We have learned to look every day for humor, love and beauty. We’ve acquired an aptitude for appreciating life. Gratitude is not a virtue but a survival skill, and our capacity for it grows with our suffering. That is why it is the least privileged, not the most, who excel in appreciating the smallest of offerings.”
— I loved this essay about the joy of being a woman in her 70s and think the powerful message can apply to women of various ages (but it especially gives me some hope about aging).
Jeff Bezos, billionaire founder of Amazon, and his wife MacKenzie are getting divorced, which is a good opportunity to discuss the Myth of the Lone Genius Founder (or, in other words, behind ever lone genius founder is a team and often a life partner who has devoted many years of supporting said genius’ ambitions).
This essay, Why We Struggle to Say ‘I Love You’, is written by an Asian-American and refers specifically to Asian-Americans (and their discomfort with verbally expressing within and to their families), but I think lots of people, from a variety of cultures — but maybe especially North American children of immigrants — can probably relate.
This is terrible and we should all be outraged: Killings of transgender people in the US saw another high year

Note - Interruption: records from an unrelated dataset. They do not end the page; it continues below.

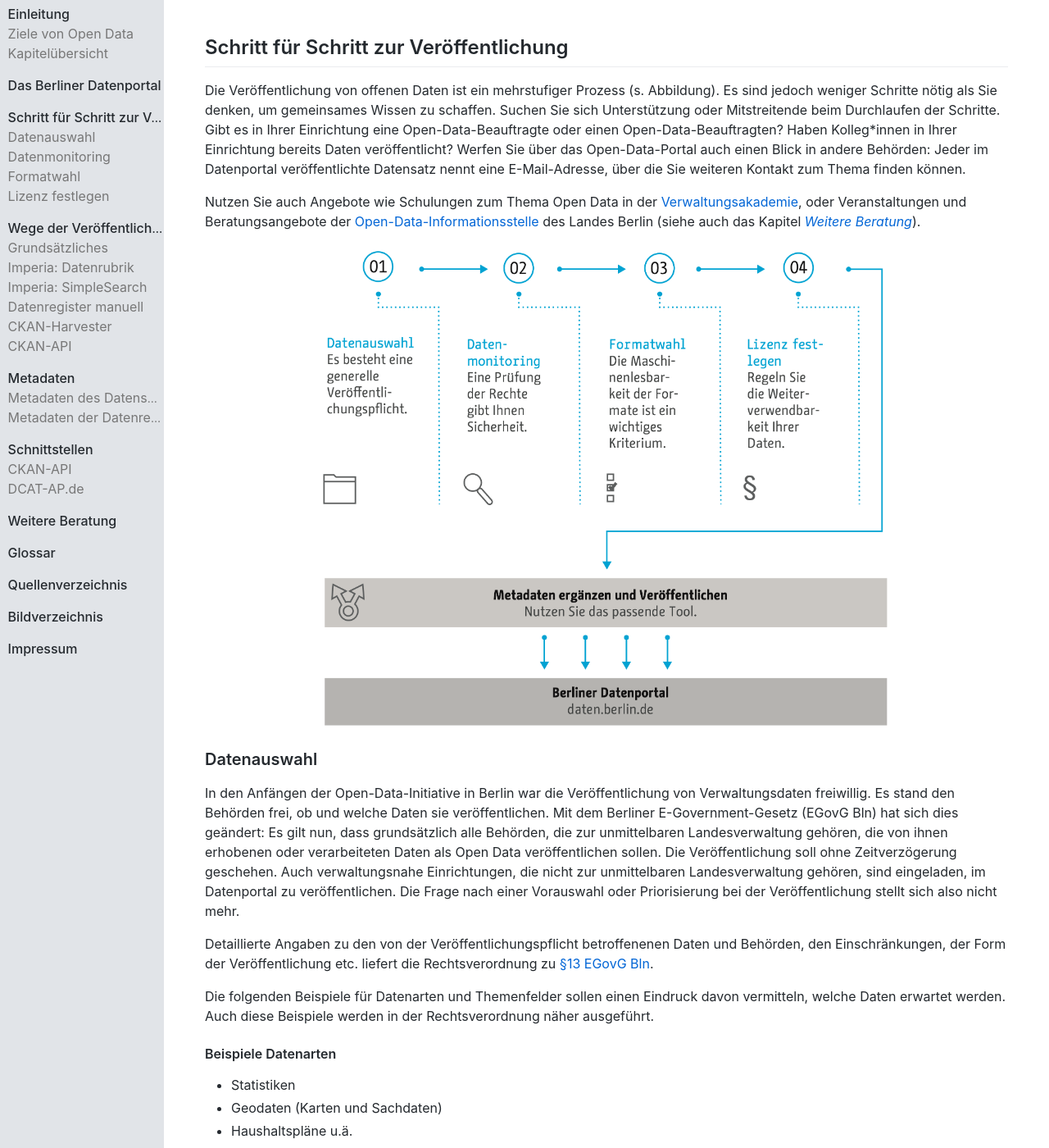
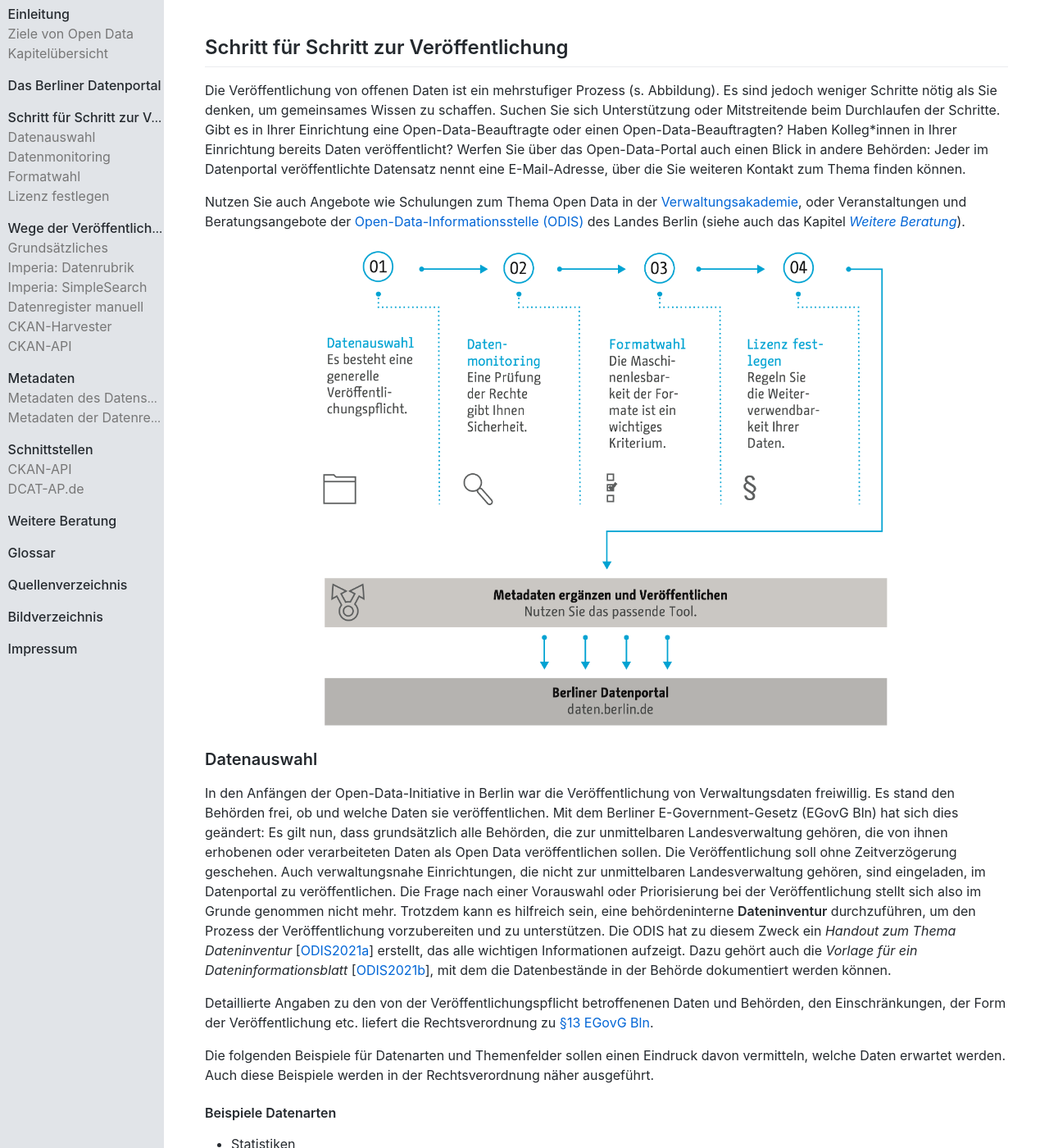
Before and after one commit to berlinonline/open-data-handbuch, a Jekyll site: the page built from index.md, in a window 1280 px wide and 1400 px high, scrolled down 3687 px. Shown: the whole window at 82% size. Built offline with Jekyll 4.4.1, drawn with Linux system fonts in a browser that asks for light colours; our own code applies the rules of GitHub Pages for plain Markdown files; comment, search, counter and statistics services are not loaded; some of the changed text lies outside the part shown.

Commit message:
add text about and references to various ODIS resources

```diff
--- a/index.md
+++ b/index.md
@@ -85,7 +85,7 @@
 Haben Kolleg*innen in Ihrer Einrichtung bereits Daten veröffentlicht?
 Werfen Sie über das Open-Data-Portal auch einen Blick in andere Behörden: Jeder im Datenportal veröffentlichte Datensatz nennt eine E-Mail-Adresse, über die Sie weiteren Kontakt zum Thema finden können.
 
-Nutzen Sie auch Angebote wie Schulungen zum Thema Open Data in der [Verwaltungsakademie](https://www.berlin.de/vak/), oder Veranstaltungen und Beratungsangebote der [Open-Data-Informationsstelle](https://www.odis-berlin.de) des Landes Berlin (siehe auch das Kapitel [_Weitere Beratung_](#weitere-beratung)).
+Nutzen Sie auch Angebote wie Schulungen zum Thema Open Data in der [Verwaltungsakademie](https://www.berlin.de/vak/), oder Veranstaltungen und Beratungsangebote der [Open-Data-Informationsstelle (ODIS)](https://www.odis-berlin.de) des Landes Berlin (siehe auch das Kapitel [_Weitere Beratung_](#weitere-beratung)).
 
 ![Schritt für Schritt zur Veröffentlichung](images/schritt-für-schritt.png "Übersicht über die Schritte, die zu einer Veröffentlichung eines Datensatzes im Berliner Datenportal führen"){:width="700px"}{: .centered }
 
@@ -97,7 +97,10 @@
 Es gilt nun, dass grundsätzlich alle Behörden, die zur unmittelbaren Landesverwaltung gehören, die von ihnen erhobenen oder verarbeiteten Daten als Open Data veröffentlichen sollen.
 Die Veröffentlichung soll ohne Zeitverzögerung geschehen.
 Auch verwaltungsnahe Einrichtungen, die nicht zur unmittelbaren Landesverwaltung gehören, sind eingeladen, im Datenportal zu veröffentlichen.
-Die Frage nach einer Vorauswahl oder Priorisierung bei der Veröffentlichung stellt sich also nicht mehr.
+Die Frage nach einer Vorauswahl oder Priorisierung bei der Veröffentlichung stellt sich also im Grunde genommen nicht mehr.
+Trotzdem kann es hilfreich sein, eine behördeninterne **Dateninventur** durchzuführen, um den Prozess der Veröffentlichung vorzubereiten und zu unterstützen.
+Die ODIS hat zu diesem Zweck ein _Handout zum Thema Dateninventur_ [[ODIS2021a](#ODIS2021a)] erstellt, das alle wichtigen Informationen aufzeigt.
+Dazu gehört auch die _Vorlage für ein Dateninformationsblatt_ [[ODIS2021b](#ODIS2021b)], mit dem die Datenbestände in der Behörde dokumentiert werden können.
 
 Detaillierte Angaben zu den von der Veröffentlichungspflicht betroffenenen Daten und Behörden, den Einschränkungen, der Form der Veröffentlichung etc. liefert die Rechtsverordnung zu [§13 EGovG Bln](https://gesetze.berlin.de/perma?d=jlr-EGovGBEpP13).
 
@@ -161,6 +164,16 @@
 - Die Veröffentlichung würde sich nachteilig auf die öffentliche Sicherheit, Informationssicherheit, die Durchführung von Gerichtsverfahren o.&nbsp;ä. auswirken.
 - Die Daten haben einen Personenbezug. Hier gibt es Ausnahmen wie z.&nbsp;B. die Namen der Verfasser\*innen von Gutachten oder Studien, Empfänger\*innen von Förderungen etc.
 
+{::options parse_block_html="true" /}
+<div class="bo-box">
+
+Zur Unterstützung dieses Prozesses und um den Einstieg zu erleichtern, hat die ODIS zwei Checklisten veröffentlicht.
+Zum einen den _Veröffentlichungs-Check_ [[ODIS2021e](#ODIS2021e)], der neben Fragen des Monitorings auch die Qualität von Daten und Metadaten anspricht.
+Zum anderen die _Checkliste zur Datenschutzprüfung_ [[ODIS2021f](#ODIS2021f)], mit der sich die verschiedenen Ausschlusskriterien zur Veröffentlichung von Daten prüfen lassen.
+
+</div>
+{::options parse_block_html="false" /}
+
 ### Formatwahl
 
 In diesem Kapitel geht es um die Form der Datenressourcen.
@@ -1028,6 +1041,14 @@
 
 Dieser Abschnitt dokumentiert das Metadatenschema des Berliner Datenportals. Die Beschreibungen hier sind rein informativer Natur; verbindliche Definitionen (etwa für die Nutzung der CKAN-API) gibt es jederzeit in aktuell gültiger Form unter <https://datenregister.berlin.de/schema>.
 
+{::options parse_block_html="true" /}
+<div class="bo-box">
+
+Weitergehende Informationen zu Metadaten im Berliner Open-Data-Portal, ein ausführliches Beispiel zur Nutzung der unterschiedlichen Metadatenfelder sowie Vorlagen zur vorbereitenden Eingabe der Metadaten in einer Office-Software finden Sie auf der Seite _Was sind Metadaten?_ der Berliner Open-Data-Informationsstelle [[ODIS2021c](#ODIS2021c)].
+
+</div>
+{::options parse_block_html="false" /}
+
 ### Metadaten des Datensatzes
 
 Anmerkung: Nicht alle Metadatenfelder kommen bei allen Veröffentlichungswegen zum Einsatz; einige kommen etwa nur bei der direkten Nutzung des Datenregisters vor.
@@ -1157,6 +1178,15 @@
 - Tags wie „Berlin“ oder „Open Data“, die für alle Datensätze im Datenportal gelten.
 - Tags mit Zeit- und Ortsangaben („2017“, „Pankow“ etc.), da diese Information bereits über die Metadatenfelder zu geografischer und zeitlicher Abdeckung gegeben ist.
 - Tags, die lediglich Titel oder Beschreibung wiedergeben.
+
+{::options parse_block_html="true" /}
+<div class="bo-box">
+
+Zum Thema Tags bzw. Schlüsselwörter hat die ODIS einen kurzen Ratgeber geschrieben, der über die hier aufgeführten Informationen hinaus mehr in die Tiefe geht.
+Neben Hinweisen zur Wahl von guten Tags findet man dort auch eine interaktive Analyse der im Datenportal genutzten Tags. [[ODIS2021d](#ODIS2021d)]
+
+</div>
+{::options parse_block_html="false" /}
 
 #### Organisation
 
@@ -1706,6 +1736,18 @@
 
 **[<a name="EDP2019b">EDP2019b</a>]** Europäische Kommission. „Wie wählt man das richtige Format für Open Data“ in _Discovering Open Data_. Webseite. <https://www.europeandataportal.eu/elearning/de/module9>. [Gesehen 05.07.2019].
 
+**[<a name="ODIS2021a">ODIS2021a</a>]** Open Data Informationsstelle. _Handout zum Thema Dateninventur_. 2021. Webseite. <https://odis-berlin.de/ressourcen/dateninventur>. [Gesehen 26.11.2021].
+
+**[<a name="ODIS2021b">ODIS2021b</a>]** Open Data Informationsstelle. _Vorlage für ein Dateninformationsblatt_. 2021. Webseite. <https://odis-berlin.de/ressourcen/dateninformationsblatt>. [Gesehen 26.11.2021].
+
+**[<a name="ODIS2021c">ODIS2021c</a>]** Open Data Informationsstelle. _Was sind Metadaten?_ 2021. Webseite. <https://odis-berlin.de/ressourcen/metadaten>. [Gesehen 26.11.2021].
+
+**[<a name="ODIS2021d">ODIS2021d</a>]** Open Data Informationsstelle. _Metadaten-Tags_. 2021. Webseite. <https://odis-berlin.de/ressourcen/tag_analyse>. [Gesehen 26.11.2021].
+
+**[<a name="ODIS2021e">ODIS2021e</a>]** Open Data Informationsstelle. _Veröffentlichungs-Check_. 2021. Webseite. <https://odis-berlin.de/ressourcen/checkliste>. [Gesehen 29.11.2021].
+
+**[<a name="ODIS2021f">ODIS2021f</a>]** Open Data Informationsstelle. _Checkliste zur Datenschutzprüfung_. 2021. Webseite. <https://odis-berlin.de/ressourcen/datenschutz>. [Gesehen 29.11.2021].
+
 **[<a name="OKF2017">OKF2017</a>]** Open Knowledge Foundation. _Open Definition 2.1_. 2017. Webseite. <https://opendefinition.org/od/2.1/en/>. [Gesehen 05.07.2019].
 
 **[<a name="OKF2019">OKF2019</a>]** Open Knowledge Foundation. „Datenformate“ in _Das Open Data Handbuch_. Webseite. <https://opendatahandbook.org/guide/de/appendices/file-formats/>. [Gesehen 05.07.2019].
```
Also changed, not shown: other parts of index.md (+2 -2 lines), handreichung_opendata.md (+38 -2 lines), CHANGELOG.md.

Thank you to those who submitted links for me to include. If you see something around the web you think DW readers would appreciate, please send me a link to email@example.com and, if it’s a fit, I’ll include it in Friday’s round-up. Thanks!